Segment Start: DATA
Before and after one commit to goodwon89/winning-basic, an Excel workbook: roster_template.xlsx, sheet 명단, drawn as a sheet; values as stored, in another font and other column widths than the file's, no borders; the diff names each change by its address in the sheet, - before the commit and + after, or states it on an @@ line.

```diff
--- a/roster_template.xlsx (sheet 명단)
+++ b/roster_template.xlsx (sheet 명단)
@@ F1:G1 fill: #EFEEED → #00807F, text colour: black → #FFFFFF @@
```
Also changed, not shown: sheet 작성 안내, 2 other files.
Segment End: DATA
Segment Start: DATA
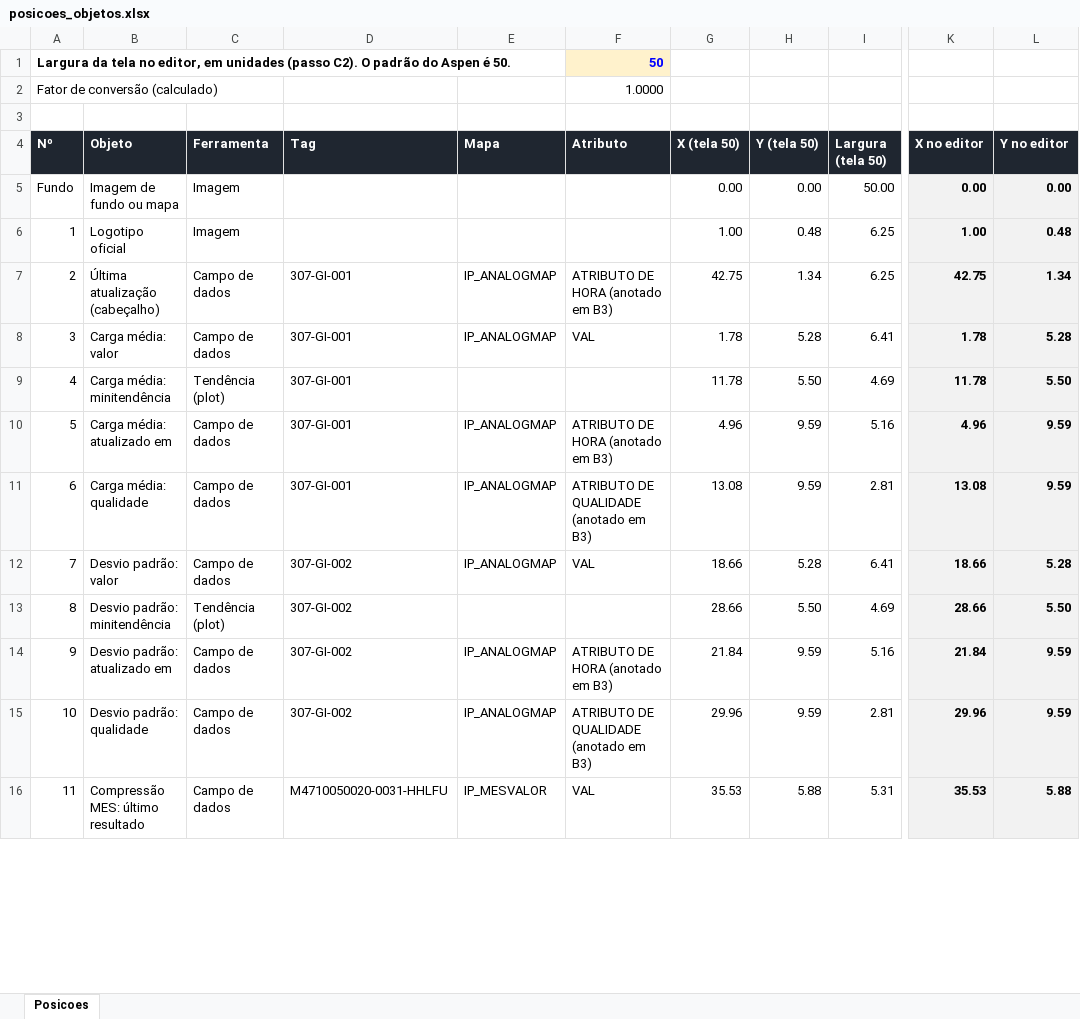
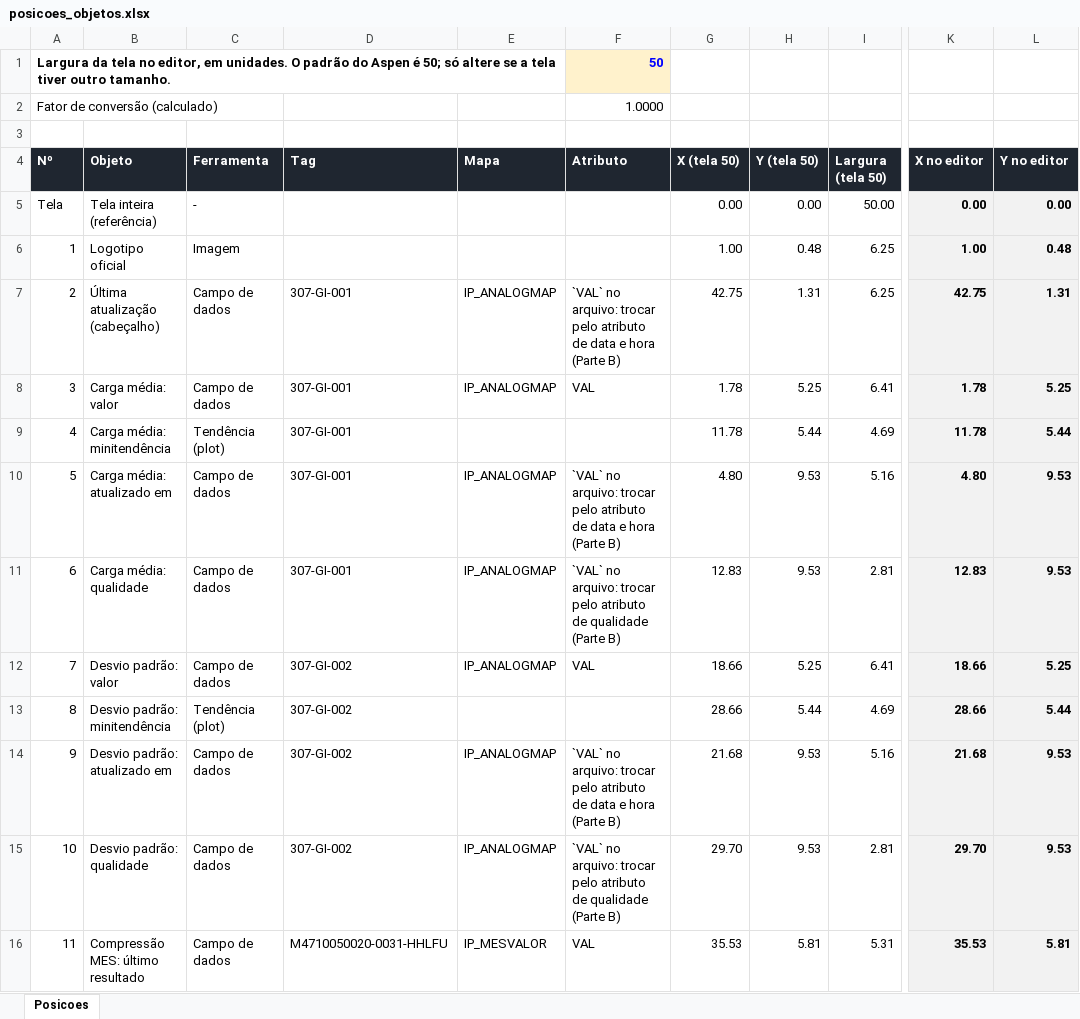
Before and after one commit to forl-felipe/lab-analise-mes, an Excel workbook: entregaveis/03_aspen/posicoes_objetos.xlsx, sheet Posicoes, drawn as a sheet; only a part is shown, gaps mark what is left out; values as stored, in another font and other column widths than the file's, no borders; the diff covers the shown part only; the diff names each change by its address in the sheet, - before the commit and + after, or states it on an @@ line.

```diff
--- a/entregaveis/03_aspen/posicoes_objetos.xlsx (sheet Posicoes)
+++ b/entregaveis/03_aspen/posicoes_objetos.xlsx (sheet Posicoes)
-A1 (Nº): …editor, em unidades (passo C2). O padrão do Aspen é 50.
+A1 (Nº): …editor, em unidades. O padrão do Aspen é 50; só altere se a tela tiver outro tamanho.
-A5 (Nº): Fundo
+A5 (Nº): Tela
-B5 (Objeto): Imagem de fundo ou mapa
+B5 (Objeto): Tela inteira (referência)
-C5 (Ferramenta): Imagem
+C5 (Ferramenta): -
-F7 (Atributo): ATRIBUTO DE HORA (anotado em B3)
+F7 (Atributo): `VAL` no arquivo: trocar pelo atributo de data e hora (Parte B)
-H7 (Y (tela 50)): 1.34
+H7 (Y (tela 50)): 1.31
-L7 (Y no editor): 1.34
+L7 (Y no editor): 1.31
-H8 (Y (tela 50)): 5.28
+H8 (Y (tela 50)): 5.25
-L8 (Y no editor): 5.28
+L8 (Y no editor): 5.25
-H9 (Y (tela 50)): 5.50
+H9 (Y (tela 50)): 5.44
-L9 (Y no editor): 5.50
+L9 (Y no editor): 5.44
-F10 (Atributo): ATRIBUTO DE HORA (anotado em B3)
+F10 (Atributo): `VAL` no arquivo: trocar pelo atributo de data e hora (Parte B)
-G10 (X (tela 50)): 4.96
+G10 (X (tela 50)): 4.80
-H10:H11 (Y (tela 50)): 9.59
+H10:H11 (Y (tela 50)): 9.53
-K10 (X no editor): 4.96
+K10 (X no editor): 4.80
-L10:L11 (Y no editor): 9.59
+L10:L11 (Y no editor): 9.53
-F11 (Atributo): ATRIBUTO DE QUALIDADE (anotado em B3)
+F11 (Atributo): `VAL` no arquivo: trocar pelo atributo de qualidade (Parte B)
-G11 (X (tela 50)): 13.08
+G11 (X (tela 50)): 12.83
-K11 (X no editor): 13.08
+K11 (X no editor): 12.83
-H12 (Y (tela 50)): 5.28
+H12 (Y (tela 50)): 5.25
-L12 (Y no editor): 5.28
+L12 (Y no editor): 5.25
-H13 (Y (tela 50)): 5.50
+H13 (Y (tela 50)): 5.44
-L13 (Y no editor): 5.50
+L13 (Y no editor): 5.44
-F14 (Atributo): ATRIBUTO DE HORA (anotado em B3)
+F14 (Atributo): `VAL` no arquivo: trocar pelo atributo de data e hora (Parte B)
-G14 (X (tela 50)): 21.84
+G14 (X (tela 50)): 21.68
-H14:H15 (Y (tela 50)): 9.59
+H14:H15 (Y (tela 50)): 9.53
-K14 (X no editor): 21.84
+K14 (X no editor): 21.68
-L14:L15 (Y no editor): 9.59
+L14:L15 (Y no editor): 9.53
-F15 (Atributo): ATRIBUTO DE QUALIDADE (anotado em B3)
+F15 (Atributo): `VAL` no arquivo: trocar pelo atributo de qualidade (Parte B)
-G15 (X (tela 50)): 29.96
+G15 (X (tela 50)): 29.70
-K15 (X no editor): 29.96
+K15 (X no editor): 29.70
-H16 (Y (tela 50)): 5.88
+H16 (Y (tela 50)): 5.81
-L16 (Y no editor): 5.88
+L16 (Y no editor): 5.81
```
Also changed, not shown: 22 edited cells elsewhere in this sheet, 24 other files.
Segment End: DATA
Segment Start: DATA
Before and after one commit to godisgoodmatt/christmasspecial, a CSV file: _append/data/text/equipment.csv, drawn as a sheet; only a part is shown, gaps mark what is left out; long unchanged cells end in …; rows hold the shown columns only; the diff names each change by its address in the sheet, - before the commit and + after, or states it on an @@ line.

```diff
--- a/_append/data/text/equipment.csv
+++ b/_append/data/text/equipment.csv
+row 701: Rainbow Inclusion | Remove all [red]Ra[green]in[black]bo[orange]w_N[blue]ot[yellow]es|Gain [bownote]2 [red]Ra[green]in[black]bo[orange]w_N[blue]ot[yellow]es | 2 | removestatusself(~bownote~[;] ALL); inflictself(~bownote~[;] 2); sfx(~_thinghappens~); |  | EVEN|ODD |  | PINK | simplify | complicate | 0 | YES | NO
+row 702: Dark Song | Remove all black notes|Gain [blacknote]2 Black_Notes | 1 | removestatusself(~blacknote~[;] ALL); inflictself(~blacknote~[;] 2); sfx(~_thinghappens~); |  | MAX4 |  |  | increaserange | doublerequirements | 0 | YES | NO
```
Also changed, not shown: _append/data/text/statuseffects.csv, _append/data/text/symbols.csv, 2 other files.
Segment End: DATA
TASK DETAILS: Once you reach the line with "Before and after one commit to goodwon89/winning-basic, an" in the data above, copy it and every line after it exactly, up to and including the line with "Also changed, not shown: sheet".

RESULT:
Before and after one commit to goodwon89/winning-basic, an Excel workbook: roster_template.xlsx, sheet 명단, drawn as a sheet; values as stored, in another font and other column widths than the file's, no borders; the diff names each change by its address in the sheet, - before the commit and + after, or states it on an @@ line.

```diff
--- a/roster_template.xlsx (sheet 명단)
+++ b/roster_template.xlsx (sheet 명단)
@@ F1:G1 fill: #EFEEED → #00807F, text colour: black → #FFFFFF @@
```
Also changed, not shown: sheet 작성 안내, 2 other files.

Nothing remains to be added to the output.